A recent decision by the National Labor Relations Board in a case involving Electrolux Home Products correctly recognizes that even if an employer lied about why it fired someone, that does not necessarily mean that it fired the person because of anti-union animus in violation of the National Labor Relations Act. The dissent, by contrast, mistakenly contends that an employer violates the NLRA per se merely by lying about its reason for taking the action.
To be sure, evidence that an employer lied about why it fired an employee is some evidence that the employee was fired because of anti-union animus. But as the majority noted: "It is possible that the true reason might be a characteristic protected under another statute (such as the employee's race, gender, religion, or disability), or it could be some other factor unprotected by the Act or any other law, which would be a permissible basis for action under the at-will employment doctrine." Thus, it is not enough to merely show that an employee was not fired for the reason asserted by the employer; rather, the evidence must also show that the employee was fired for a reason prohibited by the NLRA.
In this case, there was evidence that the charging party was told to "shut up" by a manager at a meeting that the employer held seven months before the charging party's termination, to make its case against unionization.

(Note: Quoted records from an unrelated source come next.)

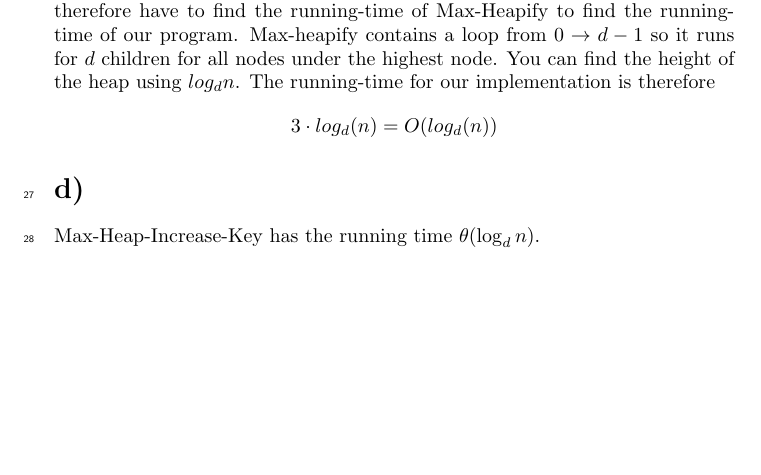
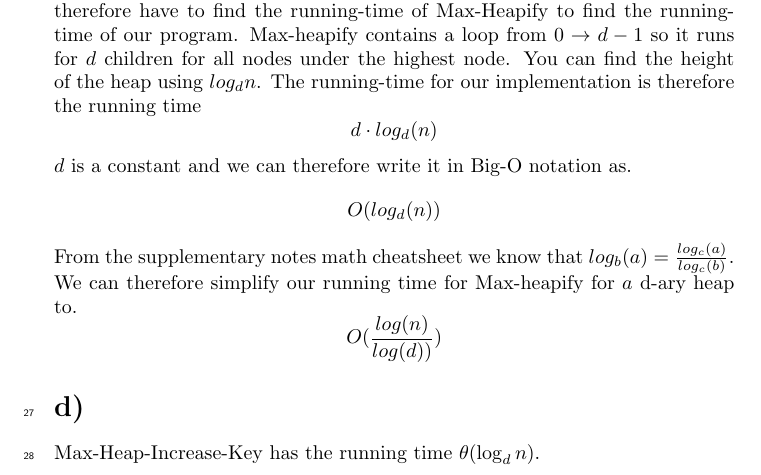
Before and after one commit to newtscamander2/ads-problem-6-2, a LaTeX document (main.tex): part of page 2 of 3, cut so that both start at the same text, the shorter picture padded with empty space. Compiled offline with pdfLaTeX.

Commit message:
Update main.tex

```diff
--- a/main.tex
+++ b/main.tex
@@ -126,10 +128,13 @@ Extract-Max does a constant amount of work on-top of Max-Heapify.
 We therefore have to find the running-time of Max-Heapify to find the running-time of our program.
 Max-heapify contains a loop from $0 \rightarrow d-1$ so it runs for $d$ children for all nodes under the highest node.
 You can find the height of the heap using $log_d{n}$.
-The running-time for our implementation is therefore
-$$3 \cdot log_d{(n)} = O(log_d{(n)})$$
-
-
+The running-time for our implementation is therefore the running time
+$$d \cdot log_d{(n)}$$
+$d$ is a constant and we can therefore write it in Big-O notation as.
+$$O(log_d{(n)})$$
+From the supplementary notes math cheatsheet we know that $log_b{(a)} = \frac{log_c{(a)}}{log_c{(b)}}$.
+We can therefore simplify our running time for Max-heapify for $a$ d-ary heap to.
+$$O(\frac{log{(n)}}{log{(d)})})$$
 
 
 \section*{d)}
```
Also changed, not shown: main.tex (2 more changed lines).
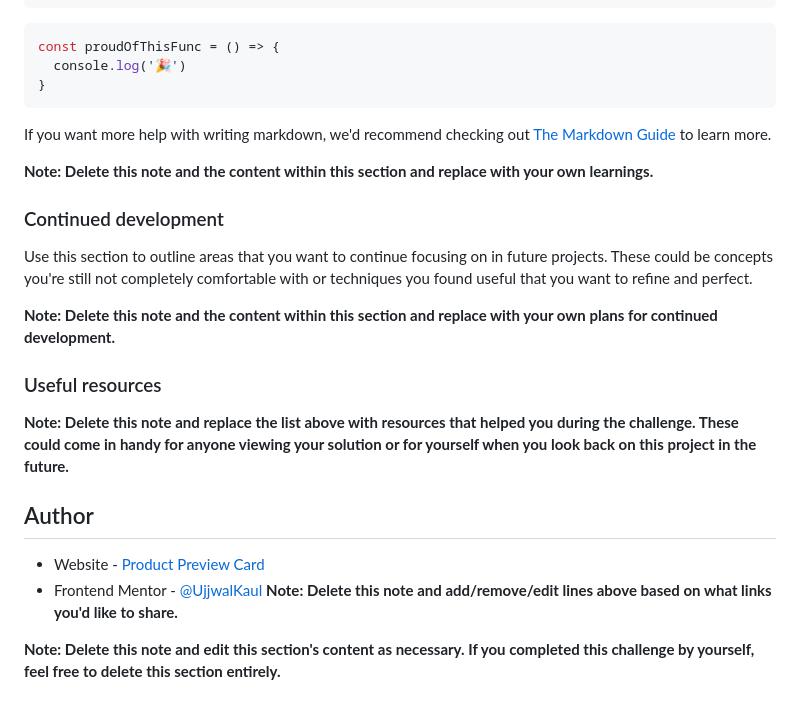
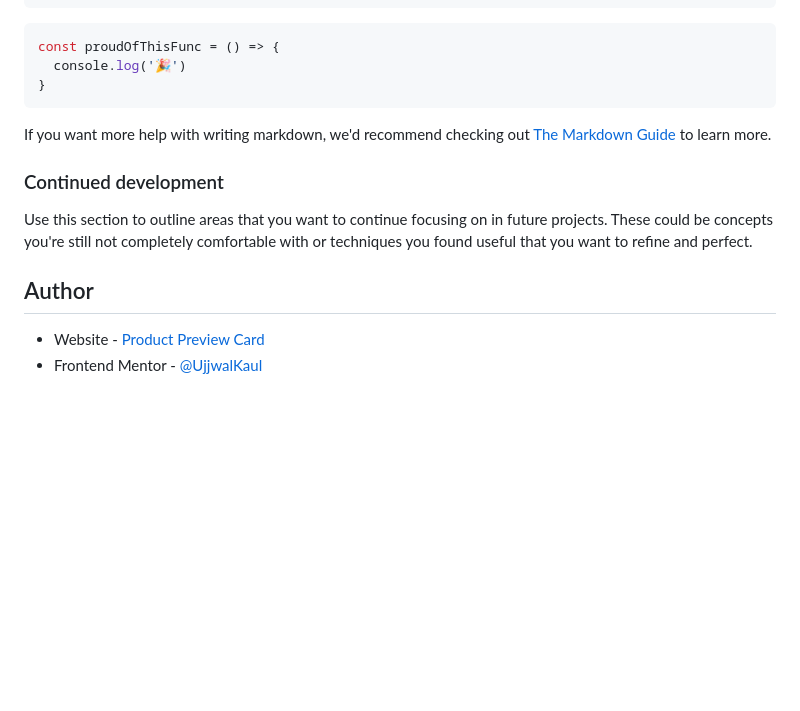
Before and after one commit to UjjwalKaul/product-preview-card-component-main, a Markdown page: README.md, the part around the change. Drawn GitHub-style; blank space fills up the shorter version.

```diff
--- a/README.md
+++ b/README.md
@@ -81,23 +81,11 @@ const proudOfThisFunc = () => {
 
 If you want more help with writing markdown, we'd recommend checking out [The Markdown Guide](https://www.markdownguide.org/) to learn more.
 
-**Note: Delete this note and the content within this section and replace with your own learnings.**
-
 ### Continued development
 
 Use this section to outline areas that you want to continue focusing on in future projects. These could be concepts you're still not completely comfortable with or techniques you found useful that you want to refine and perfect.
-
-**Note: Delete this note and the content within this section and replace with your own plans for continued development.**
-
-### Useful resources
-
-**Note: Delete this note and replace the list above with resources that helped you during the challenge. These could come in handy for anyone viewing your solution or for yourself when you look back on this project in the future.**
 
 ## Author
 
 - Website - [Product Preview Card](https://loquacious-gnome-2b926f.netlify.app/)
 - Frontend Mentor - [@UjjwalKaul](https://www.frontendmentor.io/profile/UjjwalKaul)
-**Note: Delete this note and add/remove/edit lines above based on what links you'd like to share.**
-
-
-**Note: Delete this note and edit this section's content as necessary. If you completed this challenge by yourself, feel free to delete this section entirely.**
```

In the majority's view, this statement, while rude, was insufficient to establish a violation, even when combined with the pretext evidence. Reasonable minds might disagree with how the majority weighed this evidence, but at bottom, the majority correctly explained the limits of pretext evidence.

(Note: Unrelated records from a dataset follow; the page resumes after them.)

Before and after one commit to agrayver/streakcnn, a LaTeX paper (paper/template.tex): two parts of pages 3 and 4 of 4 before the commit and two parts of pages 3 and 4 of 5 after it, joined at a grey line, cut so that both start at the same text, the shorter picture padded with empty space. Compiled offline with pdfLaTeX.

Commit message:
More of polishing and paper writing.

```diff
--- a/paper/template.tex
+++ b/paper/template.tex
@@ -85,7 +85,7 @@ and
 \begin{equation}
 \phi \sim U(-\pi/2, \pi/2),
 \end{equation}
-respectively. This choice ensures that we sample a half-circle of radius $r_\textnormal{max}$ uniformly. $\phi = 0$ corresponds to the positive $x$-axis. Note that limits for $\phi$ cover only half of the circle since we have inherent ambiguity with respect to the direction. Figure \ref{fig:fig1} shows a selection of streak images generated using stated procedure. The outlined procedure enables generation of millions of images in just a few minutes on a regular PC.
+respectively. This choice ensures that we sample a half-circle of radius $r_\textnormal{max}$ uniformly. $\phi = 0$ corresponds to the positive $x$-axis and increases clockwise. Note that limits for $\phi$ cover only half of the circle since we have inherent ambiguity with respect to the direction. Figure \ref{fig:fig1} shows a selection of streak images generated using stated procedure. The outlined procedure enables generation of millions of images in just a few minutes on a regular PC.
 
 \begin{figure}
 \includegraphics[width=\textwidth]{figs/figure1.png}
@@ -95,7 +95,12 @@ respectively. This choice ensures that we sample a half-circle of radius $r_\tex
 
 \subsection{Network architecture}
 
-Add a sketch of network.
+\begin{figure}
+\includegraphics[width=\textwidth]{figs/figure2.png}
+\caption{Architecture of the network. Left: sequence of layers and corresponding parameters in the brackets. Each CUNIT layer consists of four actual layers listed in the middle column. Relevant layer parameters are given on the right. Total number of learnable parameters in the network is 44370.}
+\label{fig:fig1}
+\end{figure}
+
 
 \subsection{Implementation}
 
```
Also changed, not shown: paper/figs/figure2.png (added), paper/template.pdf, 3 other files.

This blog reflects the views solely of its author. It is not intended, and should not be regarded, as legal advice on how to analyze any particular set of facts.